WATCH: Police and bylaw officers moved in today to dismantle a homeless camp in the heart of Duncan. Isabelle Raghem reports.
Tents at the homeless camp in Duncan were dismantled, belongings removed and the ground searched for needles Friday morning.
The camp that defied a court order to move by 3 p.m. Thursday, was taken down by a dozen officers at 9 a.m.
Police say while most left peacefully, one of the homeless activist who spoke with CHEK News Thursday was arrested.
“Chrissy Brett, who was the organizer, refused to go so she was arrested and carried out on blanket because she refused to walk,” says Duncan Councillor Sharon Jackson.

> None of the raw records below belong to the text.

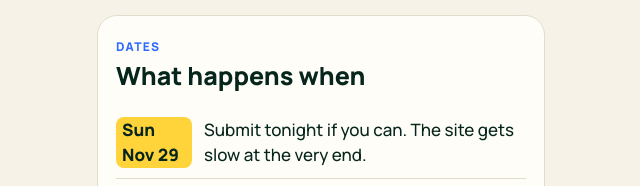
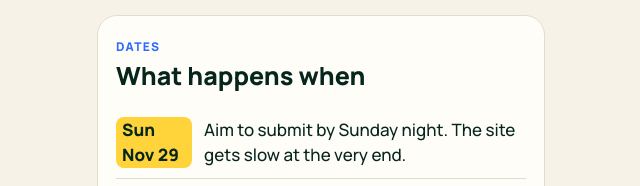
Before and after one commit to mssweeneysays/mssweeneysays.github.io, a plain HTML site: page for/cali-755a94f5/index.html in a window 1280 px wide. Shown: the part 4591-4777 px from the top of the page, without its empty margins (319-959 px from the left). Drawn offline with Linux system fonts and the light colour scheme.

Commit message:
Fix submit-date wording on client page
Co-Authored-By: Claude Opus 5.5 <noreply@anthropic.com>
Claude-Session: https://claude.ai/code/session_01B99P5N2zGENgoFciTrX4AN

```diff
--- a/for/cali-755a94f5/index.html
+++ b/for/cali-755a94f5/index.html
@@ -139,7 +139,7 @@
   <div class="kicker">Dates</div>
   <h2 id="h-dates">What happens when</h2>
   <ul class="timeline">
-    <li class="now"><span class="d">Sun Nov 29</span><span>Submit tonight if you can. The site gets slow at the very end.</span></li>
+    <li class="now"><span class="d">Sun Nov 29</span><span>Aim to submit by Sunday night. The site gets slow at the very end.</span></li>
     <li><span class="d">Nov 30</span><span>Last day: the UC application closes at 11:59 PM PT.</span></li>
     <li><span class="d">After</span><span>Keep your Google Doc. UC may ask you to show your writing is your own, and its version history does that.</span></li>
   </ul>
```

Once released Friday evening, Brett told CHEK News she will be housing a 17-year-old and a 19-year old, both campers who she says have nowhere else to go.
The City of Duncan says they had no choice but to take the encampment down.
“The amount of rage in Cowichan Valley was over the top and we were afraid it was going to turn into violence,” says Coun. Jackson.
One nearby business is happy they’re gone.
“We had to put a lock on the family washroom for the first time in 14 years of being open, because I found a needle on the baby changing table,” says Emma Neilson of the Duncan Community Farm Store.
The shop says the camp has cost them hundreds, if not thousands since it was set up last month.
“We’ve had to double our payroll, we need two people on staff during busy times of the day-, we’ve had over $300 of theft,” says Neilson. “We’re all for them having proper housing, but having the camp definitely changed the atmosphere of the Duncan Garage.”
Some residents argue dismantling the camp isn’t a solution.
“What are they going to do to address this problem? It’s chronic, it’s not gonna go away,” says Peter W. Rusland, a reporter with the Duncan Free Press. “It’s been on for decades and there’s no where for these folks to go.”
The city says they’ve been in constant contact with the Warmland shelter to make sure there was enough room for the campers.
The shelter says they’ve had beds available for the past week and a half, but none of the campers from the park have shown up.
Protesters say the shelter doesn’t allow the use of drugs on site, a deterrent for addicts.
The city of Duncan says in addition to the $15,000 in enforcement, clean up and legal costs, they will have to spend even more tax payer money to re-turf the downtown park.